A “wild camp”, cooking over fire, using axes to chop wood and a veto on mobile phones, enabled a group of students to connect with nature and each other.

Stamford Welland Academy school trip to Aberdovey outdoor education centre

Activities included high ropes, waterfall scrambling, rock climbing and jumping off a jetty.

School: Stamford Welland Academy, Lincolnshire
Subject: PHSE
KS: 3 & 4
Number of pupils: 22

The five-day stay at Aberdovey outdoor education centre, one of six sites run by the Outward Bound Trust, had a powerful impact on pupils from Stamford Welland Academy during the residential trip and back in the classroom.

It was organised by parallel curriculum leader Dominic Brister, a big fan of the educational charity that uses the outdoors to help develop young people.

“I have been to Aberdovey for the past three years and also organised trips to other Outward Bound centres at Ullswater, Loch Eil and Ogwen Cottage,” explained Dominic. “They all serve different purposes and this specific Aberdovey visit was aimed at challenge and leadership.

“The academy is part of the Cambridge Meridian Activities Trust and I work across other schools in the trust to organise and support outdoor education and learning outside the classroom. On this trip there were a total of 41 pupils from four schools, including Stamford Welland Academy.”

He said the “full-on” trip featured packed days that began with students getting up at 6.30am, having breakfast half an hour later and carrying out chores, such as tidying their rooms, cleaning and organising communal areas and preparing equipment for the day, before the first activities at 9am.

Activities included high ropes, waterfall scrambling, rock climbing, jumping off a jetty and being completely cut off from modern-day amenities and distractions and many more.

Water activities at Aberdovey outdoor education centre
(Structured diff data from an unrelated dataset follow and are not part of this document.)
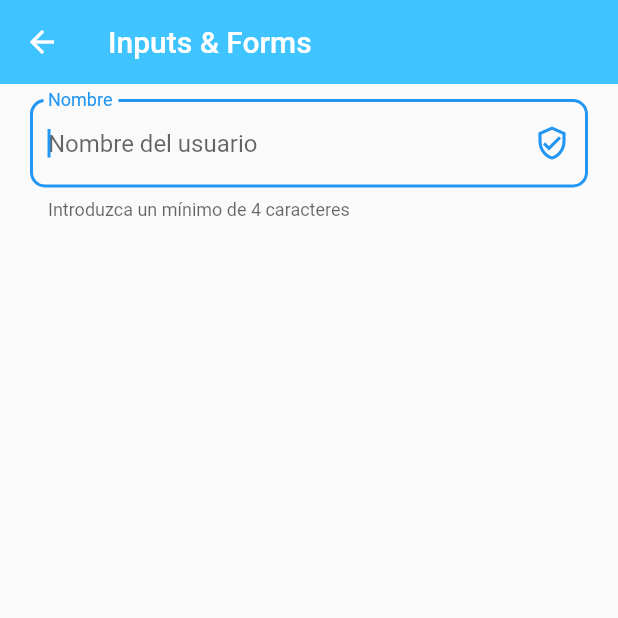
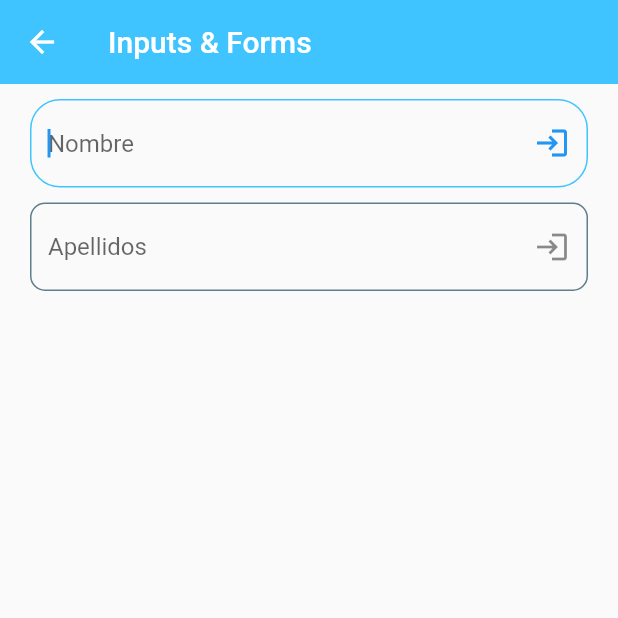
Before and after one commit to diegostreetbob/Flutter-Components, a Flutter app: the InputsScreen screen opened by its route, on a phone screen of 412 x 824 dp, the top half of it. Run offline on Flutter 3.47's test engine with Material 2 defaults, Android fonts, the phone set to English and light mode, and no system bars.

Commit message:
avanzando en personalizaciones

```diff
--- a/lib/screens/inputs_screen.dart
+++ b/lib/screens/inputs_screen.dart
@@ -1,8 +1,6 @@
-import 'dart:ffi';
-
 import 'package:flutter/material.dart';
 ////////////////////////////////////////////////////////////////////////////////////////////////////
-import '/screens/screens.dart';
+import '../widgets/custom_imput_field.dart';
 ////////////////////////////////////////////////////////////////////////////////////////////////////
 class  InputsScreen extends StatelessWidget {
   //
@@ -22,34 +20,11 @@ class  InputsScreen extends StatelessWidget {
               horizontal: 20,vertical: 10
             ),
             child: Column(
-              children: [
-                TextFormField(
-                  autofocus: true,
-                  initialValue: "",
-                  //primera letra de cada palabra en mayúsculas
-                  textCapitalization: TextCapitalization.words,
-                  onChanged: (value){ //imprime lo escrito
-                    print("value: $value");
-                  },
-                  //validación
-                  autovalidateMode: AutovalidateMode.onUserInteraction,
-                  validator:(value){
-                    if(value != null) {
-                      return value.length < 4 ? "Mínimo escribir 4 caracteres" : "";
-                    }else{
-                      return "Este campo es requerido";
-                    }
-                  },
-                  decoration: const InputDecoration(
-                    hintText: "Nombre del usuario",
-                    labelText: "Nombre",
-                    helperText: "Introduzca un mínimo de 4 caracteres",
-                    suffixIcon: Icon(Icons.verified_user_outlined),
-                    border: OutlineInputBorder(
-                      borderRadius: BorderRadius.all(Radius.circular(10))
-                    )
-                  ),
-                )
+              children: const [
+                CustomInputField(hintText: "Nombre",suffixIcon: Icons.login),
+                SizedBox(height: 10),
+                CustomInputField(hintText: "Apellidos",suffixIcon: Icons.login),
+                SizedBox(height: 10)
               ],
             ),
           )
@@ -57,3 +32,4 @@ class  InputsScreen extends StatelessWidget {
     );
   }
 }
+////////////////////////////////////////////////////////////////////////////////////////////////////
--- a/lib/theme/app_theme.dart
+++ b/lib/theme/app_theme.dart
@@ -30,7 +30,32 @@ class AppTheme {
               shape: const StadiumBorder(),
               elevation: 0
           )
+      ),
+      inputDecorationTheme: const InputDecorationTheme(
+        floatingLabelStyle: TextStyle(color: _primaryLight),
+        //se aplica a todos los imputs que no tengan el focus y estén habilitados
+        border: OutlineInputBorder(
+          borderRadius: BorderRadius.all(Radius.circular(10)),
+          borderSide: BorderSide(color: Colors.blueGrey),
+          ),
+        //se aplica a los imputs habilitados
+        enabledBorder: OutlineInputBorder(
+          borderSide: BorderSide(color: Colors.blueGrey),
+          borderRadius: BorderRadius.all(Radius.circular(10))
+        ),
+        //se aplica a los imputs que tienen el foco
+        focusedBorder: OutlineInputBorder(
+          borderSide: BorderSide(color: _primaryLight),
+          borderRadius: BorderRadius.all(Radius.circular(20))
+        ),
+        //se aplica a los imputs que han arrojado algún error.
+        errorBorder: OutlineInputBorder(
+          borderSide: BorderSide(color: Colors.blueGrey),
+          borderRadius: BorderRadius.all(Radius.circular(10))
+        )
+
       )
+
   );
   //Thema dark personalizado
   static final ThemeData darkTheme = ThemeData.dark().copyWith(
--- /dev/null
+++ b/lib/widgets/custom_imput_field.dart
@@ -0,0 +1,50 @@
+import 'package:flutter/material.dart';
+////////////////////////////////////////////////////////////////////////////////////////////////////
+
+////////////////////////////////////////////////////////////////////////////////////////////////////
+class CustomInputField extends StatelessWidget {
+  //
+  final String? hintText;
+  final String? labelText;
+  final String? helperText;
+  final IconData? suffixIcon;
+  //
+  const CustomInputField(
+      {
+        Key? key,
+        this.hintText,
+        this.labelText,
+        this.helperText,
+        this.suffixIcon,
+      }
+      ) : super(key: key);
+  //
+  @override
+  Widget build(BuildContext context) {
+    return TextFormField(
+        autofocus: true,
+        initialValue: "",
+        //primera letra de cada palabra en mayúsculas
+        textCapitalization: TextCapitalization.words,
+        onChanged: (value) { //imprime lo escrito
+          print("value: $value");
+        },
+        //validación
+        autovalidateMode: AutovalidateMode.onUserInteraction,
+        validator: (value) {
+          if (value != null) {
+            return value.length < 4 ? "Mínimo escribir 4 caracteres" : "";
+          } else {
+            return "Este campo es requerido";
+          }
+        },
+        decoration: InputDecoration(
+          hintText: hintText,
+          labelText: labelText,
+          helperText:helperText,
+          suffixIcon: Icon(suffixIcon)
+        )
+    );
+  }
+}
+////////////////////////////////////////////////////////////////////////////////////////////////////
--- a/lib/widgets/widgets.dart
+++ b/lib/widgets/widgets.dart
@@ -1,4 +1,5 @@
 ////////////////////////////////////////////////////////////////////////////////////////////////////
 export 'package:componentes/widgets/custom_card_type_1.dart';
 export 'package:componentes/widgets/custom_card_type_2.dart';
+export 'package:componentes/widgets/custom_imput_field.dart';
 ////////////////////////////////////////////////////////////////////////////////////////////////////
```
Students were able to connect with nature and each other during their trip to the Aberdovey outdoor education centre.

“One day, for example, we set off at 9am and didn’t get back until 5pm the next day,” said Dominic. “The wild camp in the Snowdonian mountains was a highlight for many of the students. They had to navigate their way and then set up camp and cook over a camp stove, which many of them had never done before. They discovered they had gone wrong with the navigation on a couple of occasions and we had let them go wrong. For many it was the first time they had been allowed to fail and they learned how to get it right the next time.”

Outward Bound courses focus on raising aspirations and showing how soft skills and experiences can be transferred back into the home or school environment.

Dominic said their self-awareness grew in leaps and bounds and said the students had to get used to being completely out of touch, which also resulted in a positive outcome.

“We took away their mobile phones which was a nightmare on the first night,” admitted Dominic. “However, by day four or five they were telling me they didn’t miss them and loved the fact that they did not have the pressure to post things on Facebook and Instagram and were released from the worries and stigma associated with social media.”

The confidence they gained from the trip had far-reaching consequences, particular in the case of one student whose attendance record prior to the trip was so low the school attendance officer and educational welfare liaison were involved. He was on behavior report and struggling in many aspects both at home and in school.

“He has not had a day off since the trip,” said Dominic. “He said the course made him realise that he was not the only one to feel how he did in the classroom.”

Outward Bound Trust school trip

Students were completely cut off from modern-day amenities and distractions during their trip to the Aberdovey outdoor education centre.

Back in the classroom

A keen amateur photographer, Dominic created a series of photo boards back at school and organises a mentoring scheme for pupils embarking on the trip the following year.

“Students that have been to Aberdovey act as ambassadors and are buddied up with future participants, which is particularly helpful for the ones feeling nervous, they get the chance to demonstrate the values of the school and the trust, Aspiration Resilience and Understanding, and that’s great to see in action,” he said.

“This year the student from Loughborough University also carried out two follow up visits, three weeks and three months after her visit, as part of her study on transference from the trip and although we have seen the results for ourselves we will be very interested to read her findings.”

Useful contact:
The Outward Bound Trust
01931-740 000